Interpreting archaeological topography: 3D data, visualization and observation, edited by Rachel S. Opitz and David C. Cowley, Oxford, Oxbow Books, 2013, 288 pp., US$66.60 (hbk), ISBN 978-1-84217-516-3
This book is a combined effort between the editors, authors, and ArchaeoLandscapes Europe, an organization self-described as "established to support the development of aerial approaches and remote sensing techniques across Europe, to encourage the exchange of expertise and skills, to foster cooperation between archaeological institutions, and to enhance public awareness" (iv). This volume in particular aims to publicize the applications of Light Detection And Ranging (LiDAR), remote-sensing techniques, and web-based GIScience in research, education, and conservation contexts. The authors describe a pressing need to integrate the benefits that archaeological fieldwork and 3D data bring to research in order to make the most of both methods. The ability of 3D research to enhance the understanding of on-the-ground survey methods and vice versa is a main focus of the volume, as is expanding the awareness of this approach to gathering archaeological knowledge.
This book proceeds from a description of the LiDAR and 3D data-gathering process to issues of interpretation both technical and subjective.

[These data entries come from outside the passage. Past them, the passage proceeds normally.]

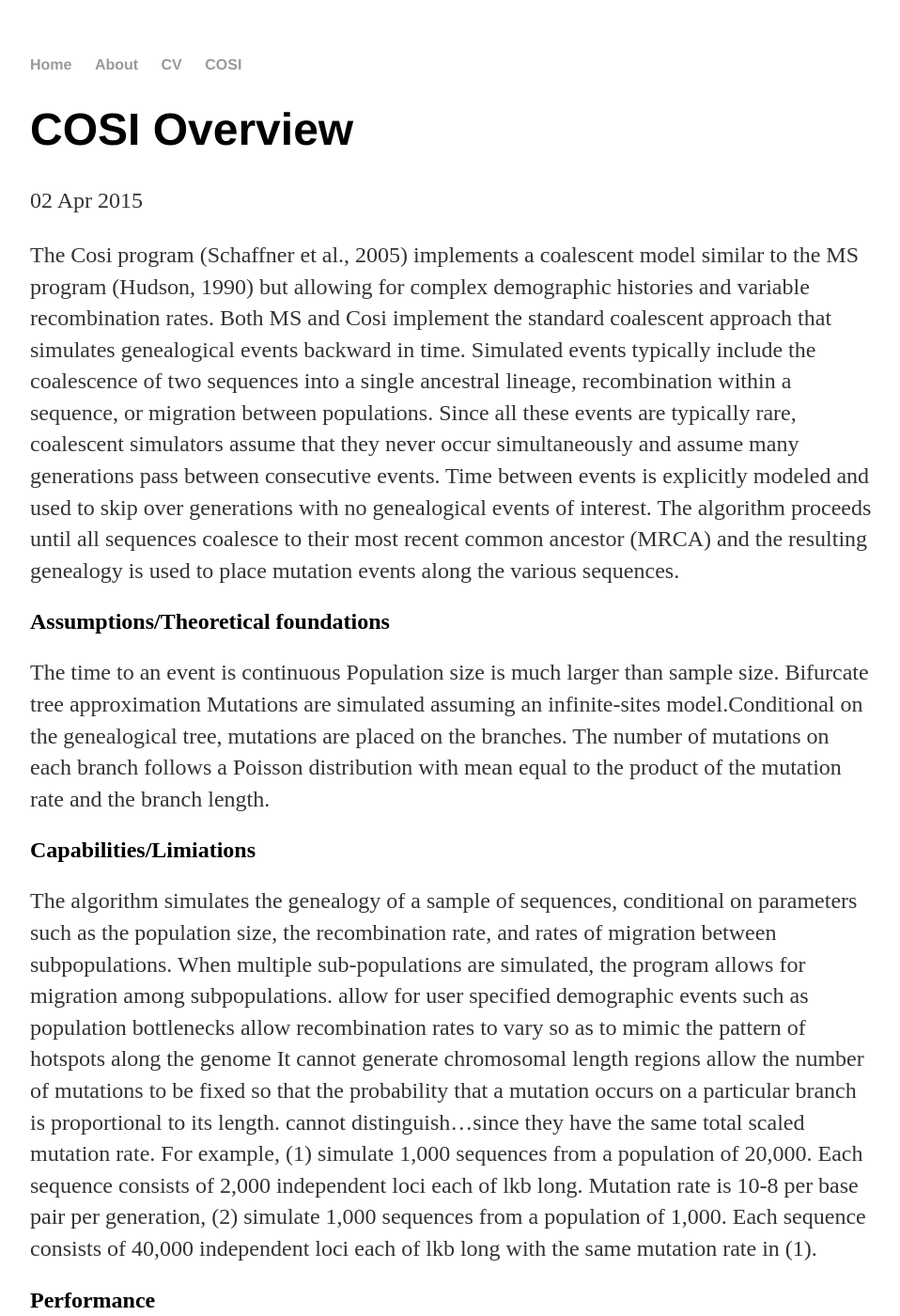
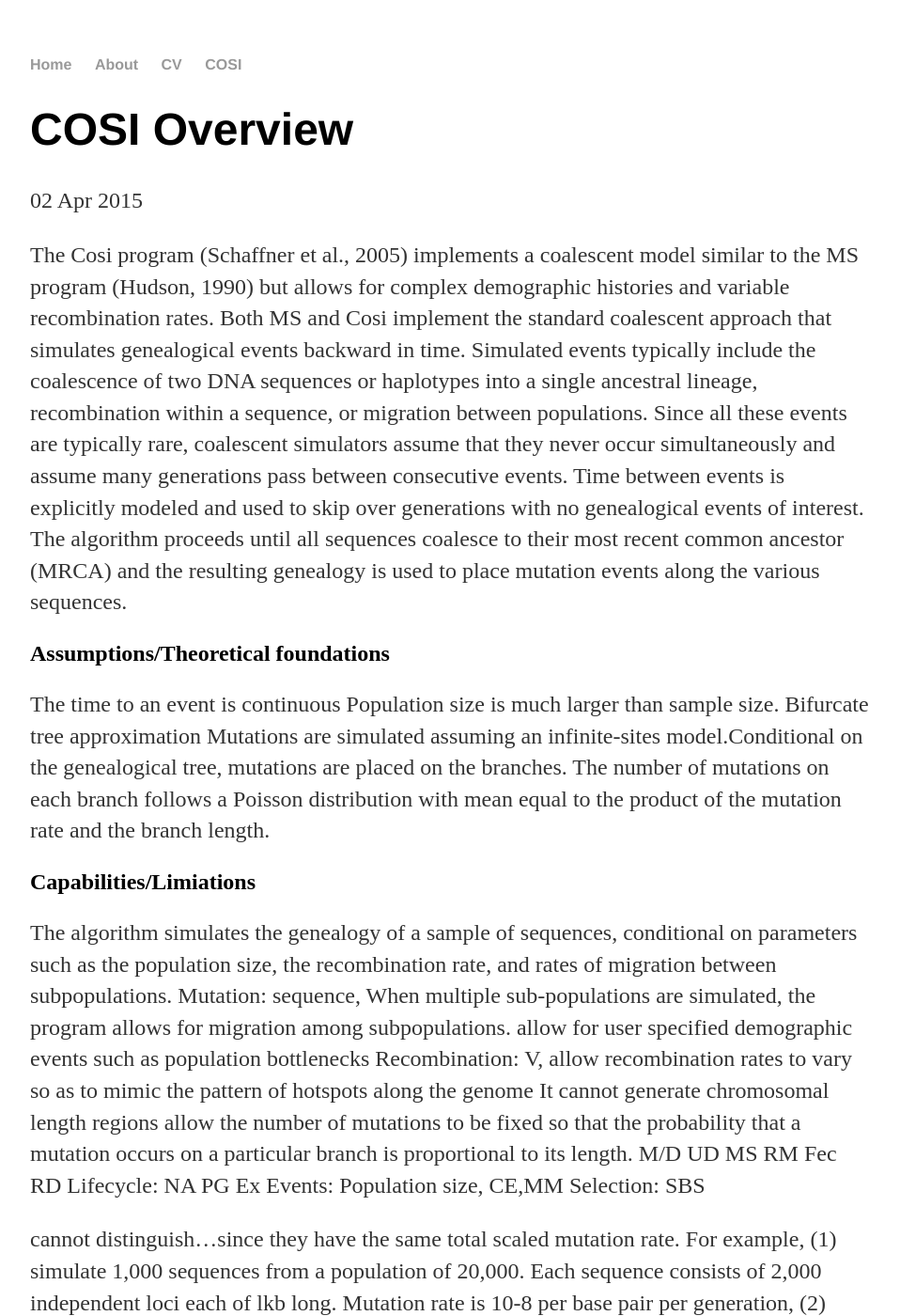
Before and after one commit to lybird300/lybird300.github.io, a Jekyll site: the page built from _posts/2015-04-02-cosi-overview.md, in a window 1280 px wide and 1400 px high. Shown: the whole window at 94% size, without its empty margins (160-1118 px from the left). Built offline with Jekyll 4.4.1, drawn with Linux system fonts in a browser that asks for light colours; some of the changed text lies outside the part shown.

Commit message:
Update 2015-04-02-cosi-overview.md

```diff
--- a/_posts/2015-04-02-cosi-overview.md
+++ b/_posts/2015-04-02-cosi-overview.md
@@ -4,8 +4,7 @@
 date: 2015-04-02
 ---
 
-The Cosi program (Schaffner et al., 2005) implements a coalescent model similar to the MS program (Hudson, 1990) but
-allowing for complex demographic histories and variable recombination rates. Both MS and Cosi implement the standard coalescent approach that simulates genealogical events backward in time. Simulated events typically include the coalescence of two sequences into a single ancestral lineage, recombination within a sequence, or migration between populations. Since all these events are typically rare, coalescent simulators assume that they never occur simultaneously and assume many generations pass between consecutive events. Time between events is explicitly modeled and used to skip over generations with no genealogical events of interest. The algorithm proceeds until all sequences coalesce to their most recent common ancestor (MRCA) and the resulting genealogy is used to place mutation events along the various sequences.
+The Cosi program (Schaffner et al., 2005) implements a coalescent model similar to the MS program (Hudson, 1990) but allows for complex demographic histories and variable recombination rates. Both MS and Cosi implement the standard coalescent approach that simulates genealogical events backward in time. Simulated events typically include the coalescence of two DNA sequences or haplotypes into a single ancestral lineage, recombination within a sequence, or migration between populations. Since all these events are typically rare, coalescent simulators assume that they never occur simultaneously and assume many generations pass between consecutive events. Time between events is explicitly modeled and used to skip over generations with no genealogical events of interest. The algorithm proceeds until all sequences coalesce to their most recent common ancestor (MRCA) and the resulting genealogy is used to place mutation events along the various sequences.
 
 <h2>Assumptions/Theoretical foundations</h2>
 The time to an event is continuous
@@ -16,11 +15,19 @@
 
 <h2>Capabilities/Limiations</h2>
 The algorithm simulates the genealogy of a sample of sequences, conditional on parameters such as the population size, the recombination rate, and rates of migration between subpopulations.
-When multiple sub-populations are simulated, the program allows for migration among subpopulations.
+Mutation: sequence, When multiple sub-populations are simulated, the program allows for migration among subpopulations.
 allow for user specified demographic events such as population bottlenecks
-allow recombination rates to vary so as to mimic the pattern of hotspots along the genome
+Recombination: V, allow recombination rates to vary so as to mimic the pattern of hotspots along the genome
 It cannot generate chromosomal length regions
 allow the number of mutations to be fixed so that the probability that a mutation occurs on a particular branch is proportional to its length.
+M/D UD
+MS RM
+Fec RD
+Lifecycle: NA
+PG Ex
+Events: Population size, CE,MM
+Selection: SBS
+
 cannot distinguish...since they have the same total scaled mutation rate. For example, (1) simulate 1,000 sequences from a population of 20,000. Each sequence consists of 2,000 independent loci each of lkb long. Mutation rate is 10-8 per base pair per generation, (2) simulate 1,000 sequences from a population of 1,000. Each sequence consists of 40,000 independent loci each of lkb long with the same mutation rate in (1).
 
 <h2>Performance</h2>
@@ -29,6 +36,5 @@
 An improved algorithm -- <a href="http://csg.sph.umich.edu/liang/genome/">GENOME</a> (While in the standard coalescent algorithm, each coalescence event involves exactly two sequences that coalesce to a common ancestor, in GENOME, multiple sequences can coalesce to a common ancestor simultaneously. The interested readers are also refered to the doctoral dissertation of the author -- "Efficient methods for analysis of genome scale data")
 
 
-The bestfit model
-
-This model has been calibrated using genome-wide human population data for different populations. It uses the large-scale variation in recombination rates obtained from the deCODE genetic map along with fine-scale variation in recombination rates. The default parameters of this model are listed in Table 1 of the paper describing the method (Schaffner et al., 2005). The program generates data for four populations, each with its own demographic scenario.
+<h2>The bestfit model</h2>
+Cosi has been calibrated (i.e., figure out the values of model parameters by fitting the model to some empirical data) using genome-wide human population data for different populations (deCODE genetic map). The resultant model is referred to as the "bestfit" model and the obtained parameter values (default) are listed in Table 1 in <a href="http://www.ncbi.nlm.nih.gov/pmc/articles/PMC1310645/">Schaffner et al's paper</a>.
```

It emphasizes the inclusion of multiple viewpoints, literal and theoretical, when gathering, assessing, and sharing remote-sensing data. The authors stress the importance of collaborative research in gathering and interpreting 3D data, as well as the need to look beyond traditional GIScience methods and experiment with open data networks and gaming-based visualization systems.
Split into three sections, the book explores the meaning and uses of LiDAR in landscape exploration. In the first section, pitfalls and challenges to both aerial imaging and traditional landscape surveying methods are explored. This begins with a discussion of the techniques and science involved in generating aerial imagery and the basic formats in which images are recorded, viewed, and shared. Next, an overview of interpretation methods specific to aerial 3D imagery is presented, which neatly explains the steps necessary to take an image from capture to post-processing. The importance of human judgment-calls and the possibility of error in any mapping endeavor, however new or technologically savvy, are addressed. This book is especially succinct in presenting technical details...